The first component of the exam process is to compile a case log of 300 dental cases of which 40 must be advanced cases and signed by the attending vet. Next is the theory exam which is further broken down into 2 sections.
The first section is a multiple choice exam to test our knowledge of dental anatomy, treatment and general anatomy of the horse.
The second section is to chart 2 cadaveric skulls noting all pathology and putting together a treatment plan.
Both of these sections must be passed in order to sit the third part of the exam - the practical. I had 1 hour to examine, treat and compile a treatment plan for one horse. During the hour, the candidate must demonstrate good health and safety, good horse handling skills and demonstrate proficiency in both manual and power tools.

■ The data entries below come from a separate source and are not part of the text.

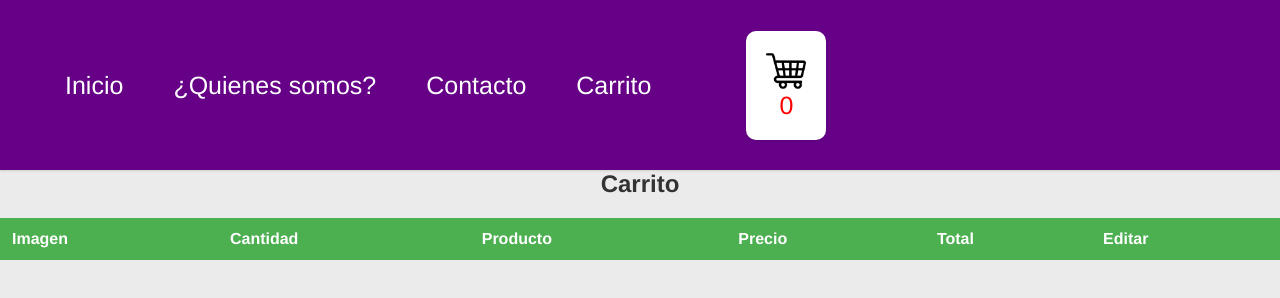
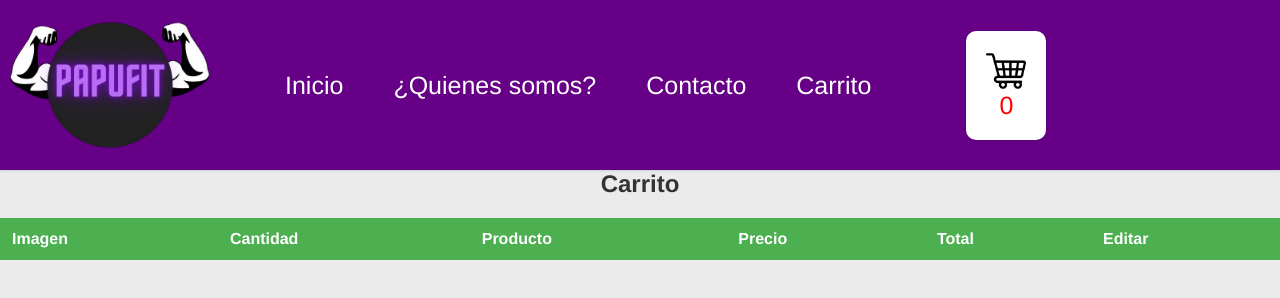
Before and after one commit to benjjita/pagina-carrito, a plain HTML site: page carrito.html in a window 1280 px wide. Drawn offline with Linux system fonts and the light colour scheme.

Commit message:
Update carrito.html

```diff
--- a/carrito.html
+++ b/carrito.html
@@ -10,6 +10,7 @@
 <body>
     <header>
         <nav>
+            <img src="img/logo.png" alt="" id="logo" style="height: 200px; width: 200px;">
             <ul id="ulmenu"></ul>
             <div id="carrito">
                 <img src="img/carrito.png" alt="" style="height: 40px; width: 40px;">
```
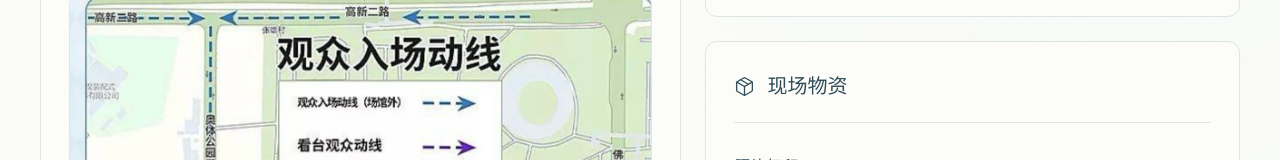
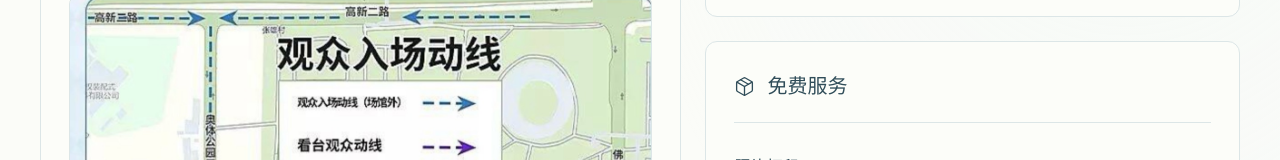
Before and after one commit to ruixuecr/TianyiserverWeb, a Next.js app: page /events/service-station in a window 1280 px wide. Shown: the part 558-718 px from the top of the page. Built offline with nearby package versions, Linux system fonts and the light colour scheme.

Commit message:
Rename station supplies heading to free services

```diff
--- a/components/activity-details.tsx
+++ b/components/activity-details.tsx
@@ -137,7 +137,7 @@ export function ServiceStationDetails() {
             </dl>
           </section>
           <DistributionList
-            title="现场物资"
+            title="免费服务"
             items={serviceStation.supplies}
             materials
           />
```
Also changed, not shown: 5 other files (tests, documents, lock files or other folders).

After passing this exam I set up on my own business. In 2018 I relocated from the Midlands to my home county of Perthshire. I have clients stretching the length and breadth of the UK and continue to treat all sizes and ages of horses, ponies and donkeys across every discipline.